[Problem to solve] Every line of the records below that holds the word "return" belongs in the answer.

============

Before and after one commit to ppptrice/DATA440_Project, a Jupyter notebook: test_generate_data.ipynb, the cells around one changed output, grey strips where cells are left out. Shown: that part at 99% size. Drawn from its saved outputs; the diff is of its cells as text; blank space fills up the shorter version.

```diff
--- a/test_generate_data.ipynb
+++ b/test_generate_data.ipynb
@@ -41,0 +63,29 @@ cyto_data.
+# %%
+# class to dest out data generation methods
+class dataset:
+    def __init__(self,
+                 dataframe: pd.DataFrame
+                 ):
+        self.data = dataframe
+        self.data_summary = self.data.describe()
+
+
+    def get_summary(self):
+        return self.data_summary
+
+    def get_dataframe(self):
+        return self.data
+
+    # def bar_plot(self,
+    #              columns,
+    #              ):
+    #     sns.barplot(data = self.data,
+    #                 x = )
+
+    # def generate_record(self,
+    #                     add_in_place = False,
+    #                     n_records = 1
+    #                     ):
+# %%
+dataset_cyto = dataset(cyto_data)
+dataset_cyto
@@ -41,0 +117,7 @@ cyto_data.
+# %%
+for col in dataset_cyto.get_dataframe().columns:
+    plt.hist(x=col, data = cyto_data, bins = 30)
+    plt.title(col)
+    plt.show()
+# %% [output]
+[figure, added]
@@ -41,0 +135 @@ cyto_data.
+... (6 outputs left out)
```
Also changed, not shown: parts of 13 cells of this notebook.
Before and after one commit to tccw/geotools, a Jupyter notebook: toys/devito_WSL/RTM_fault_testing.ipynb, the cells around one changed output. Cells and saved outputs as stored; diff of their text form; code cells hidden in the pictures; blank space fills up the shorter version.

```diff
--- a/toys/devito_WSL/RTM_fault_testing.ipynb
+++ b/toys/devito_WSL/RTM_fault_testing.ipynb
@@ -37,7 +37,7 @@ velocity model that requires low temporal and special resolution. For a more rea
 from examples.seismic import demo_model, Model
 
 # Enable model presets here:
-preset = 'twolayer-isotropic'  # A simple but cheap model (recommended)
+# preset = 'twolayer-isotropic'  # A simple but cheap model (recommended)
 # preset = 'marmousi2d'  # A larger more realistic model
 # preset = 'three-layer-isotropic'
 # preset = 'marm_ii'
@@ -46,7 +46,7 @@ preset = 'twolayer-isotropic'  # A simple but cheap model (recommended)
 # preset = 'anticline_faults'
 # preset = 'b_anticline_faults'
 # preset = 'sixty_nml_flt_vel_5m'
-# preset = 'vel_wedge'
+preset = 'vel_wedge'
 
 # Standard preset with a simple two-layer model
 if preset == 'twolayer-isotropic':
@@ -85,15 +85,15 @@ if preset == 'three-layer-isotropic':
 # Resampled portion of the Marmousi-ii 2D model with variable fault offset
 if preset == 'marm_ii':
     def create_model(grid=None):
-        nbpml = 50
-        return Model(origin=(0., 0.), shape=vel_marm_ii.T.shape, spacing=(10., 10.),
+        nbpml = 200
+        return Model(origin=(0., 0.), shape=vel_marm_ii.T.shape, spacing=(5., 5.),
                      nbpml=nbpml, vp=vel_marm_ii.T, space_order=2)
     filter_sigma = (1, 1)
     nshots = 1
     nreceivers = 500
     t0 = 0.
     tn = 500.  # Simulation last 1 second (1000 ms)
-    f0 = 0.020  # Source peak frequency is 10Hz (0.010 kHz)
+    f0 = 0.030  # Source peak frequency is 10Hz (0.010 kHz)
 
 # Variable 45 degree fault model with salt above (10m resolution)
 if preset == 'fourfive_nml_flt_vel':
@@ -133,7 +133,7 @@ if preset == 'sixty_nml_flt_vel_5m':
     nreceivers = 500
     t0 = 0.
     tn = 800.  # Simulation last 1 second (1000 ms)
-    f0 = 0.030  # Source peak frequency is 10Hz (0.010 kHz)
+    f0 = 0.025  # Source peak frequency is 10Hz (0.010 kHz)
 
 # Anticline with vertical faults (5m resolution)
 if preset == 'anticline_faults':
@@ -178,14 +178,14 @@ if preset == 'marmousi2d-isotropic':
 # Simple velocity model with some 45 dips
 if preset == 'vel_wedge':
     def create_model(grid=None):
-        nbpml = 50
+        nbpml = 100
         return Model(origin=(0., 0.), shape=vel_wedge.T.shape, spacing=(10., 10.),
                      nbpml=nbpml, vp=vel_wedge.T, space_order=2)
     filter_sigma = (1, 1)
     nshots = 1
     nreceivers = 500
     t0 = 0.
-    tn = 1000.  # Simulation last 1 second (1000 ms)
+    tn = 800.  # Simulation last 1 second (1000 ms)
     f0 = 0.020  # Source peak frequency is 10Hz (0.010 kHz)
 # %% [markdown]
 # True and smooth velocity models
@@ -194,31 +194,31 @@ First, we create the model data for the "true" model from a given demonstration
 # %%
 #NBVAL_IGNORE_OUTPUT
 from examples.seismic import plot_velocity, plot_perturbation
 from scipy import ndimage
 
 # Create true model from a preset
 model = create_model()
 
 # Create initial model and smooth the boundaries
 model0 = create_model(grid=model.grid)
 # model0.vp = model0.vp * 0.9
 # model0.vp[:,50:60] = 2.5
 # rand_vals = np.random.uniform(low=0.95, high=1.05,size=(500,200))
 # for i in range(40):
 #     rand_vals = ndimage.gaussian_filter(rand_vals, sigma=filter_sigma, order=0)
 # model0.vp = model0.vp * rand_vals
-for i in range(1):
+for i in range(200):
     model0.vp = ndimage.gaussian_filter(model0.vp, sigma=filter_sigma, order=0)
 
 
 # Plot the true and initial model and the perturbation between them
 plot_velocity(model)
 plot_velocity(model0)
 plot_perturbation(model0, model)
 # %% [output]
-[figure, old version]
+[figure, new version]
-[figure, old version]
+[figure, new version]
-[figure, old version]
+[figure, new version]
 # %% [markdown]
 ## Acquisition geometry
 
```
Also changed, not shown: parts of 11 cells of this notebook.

============

[Result for this task]
+        return self.data_summary
+        return self.data
-        return Model(origin=(0., 0.), shape=vel_marm_ii.T.shape, spacing=(10., 10.),
+        return Model(origin=(0., 0.), shape=vel_marm_ii.T.shape, spacing=(5., 5.),
         return Model(origin=(0., 0.), shape=vel_wedge.T.shape, spacing=(10., 10.),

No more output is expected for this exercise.